◆ About this exercise ◆
Count up the lines below that hold "comes", then give that count by itself.

━━ Supplied data ━━

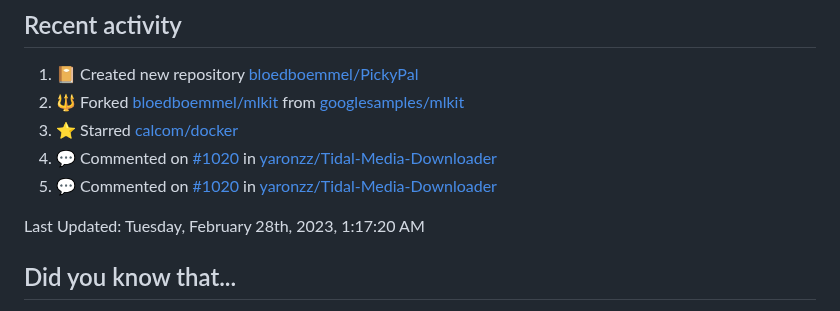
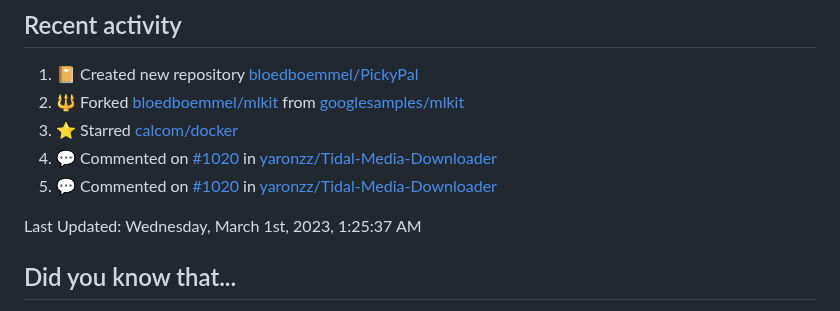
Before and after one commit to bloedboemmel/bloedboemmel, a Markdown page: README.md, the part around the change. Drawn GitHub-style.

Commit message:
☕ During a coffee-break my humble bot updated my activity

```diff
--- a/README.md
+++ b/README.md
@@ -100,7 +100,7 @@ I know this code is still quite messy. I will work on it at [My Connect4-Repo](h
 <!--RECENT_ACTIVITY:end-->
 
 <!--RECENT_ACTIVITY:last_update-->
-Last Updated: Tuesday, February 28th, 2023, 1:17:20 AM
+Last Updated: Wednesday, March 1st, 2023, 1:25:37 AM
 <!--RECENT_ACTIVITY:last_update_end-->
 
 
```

━━━
━━ Supplied data ━━

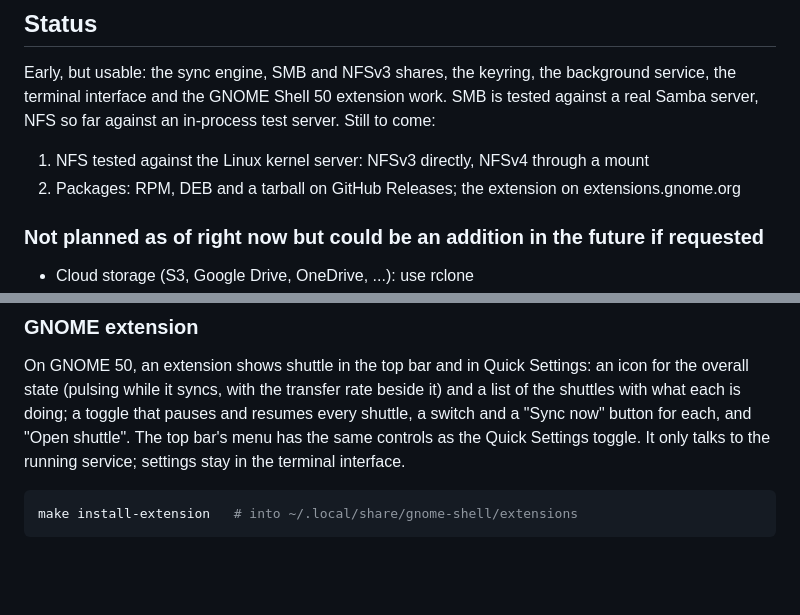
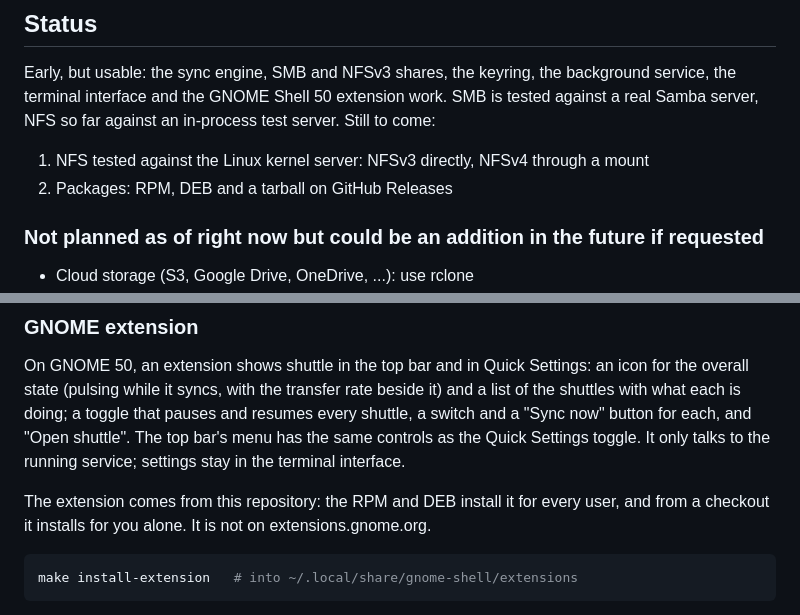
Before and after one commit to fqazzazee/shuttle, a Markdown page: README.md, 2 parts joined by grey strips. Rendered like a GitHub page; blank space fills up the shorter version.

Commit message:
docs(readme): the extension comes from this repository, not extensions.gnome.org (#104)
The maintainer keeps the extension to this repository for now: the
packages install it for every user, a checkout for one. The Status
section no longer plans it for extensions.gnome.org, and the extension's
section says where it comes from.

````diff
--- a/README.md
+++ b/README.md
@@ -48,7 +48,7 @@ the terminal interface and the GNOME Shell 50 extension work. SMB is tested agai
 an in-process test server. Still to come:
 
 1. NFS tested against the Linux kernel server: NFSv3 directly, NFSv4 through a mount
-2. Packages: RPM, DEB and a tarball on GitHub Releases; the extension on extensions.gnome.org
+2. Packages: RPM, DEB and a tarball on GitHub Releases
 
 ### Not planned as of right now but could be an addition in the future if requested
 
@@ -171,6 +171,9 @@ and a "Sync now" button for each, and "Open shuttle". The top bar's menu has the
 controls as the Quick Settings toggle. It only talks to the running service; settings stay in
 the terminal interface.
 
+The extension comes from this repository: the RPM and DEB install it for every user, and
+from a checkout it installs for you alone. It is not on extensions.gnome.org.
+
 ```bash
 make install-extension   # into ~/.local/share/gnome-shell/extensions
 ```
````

━━━

◆ Exercise result ◆
3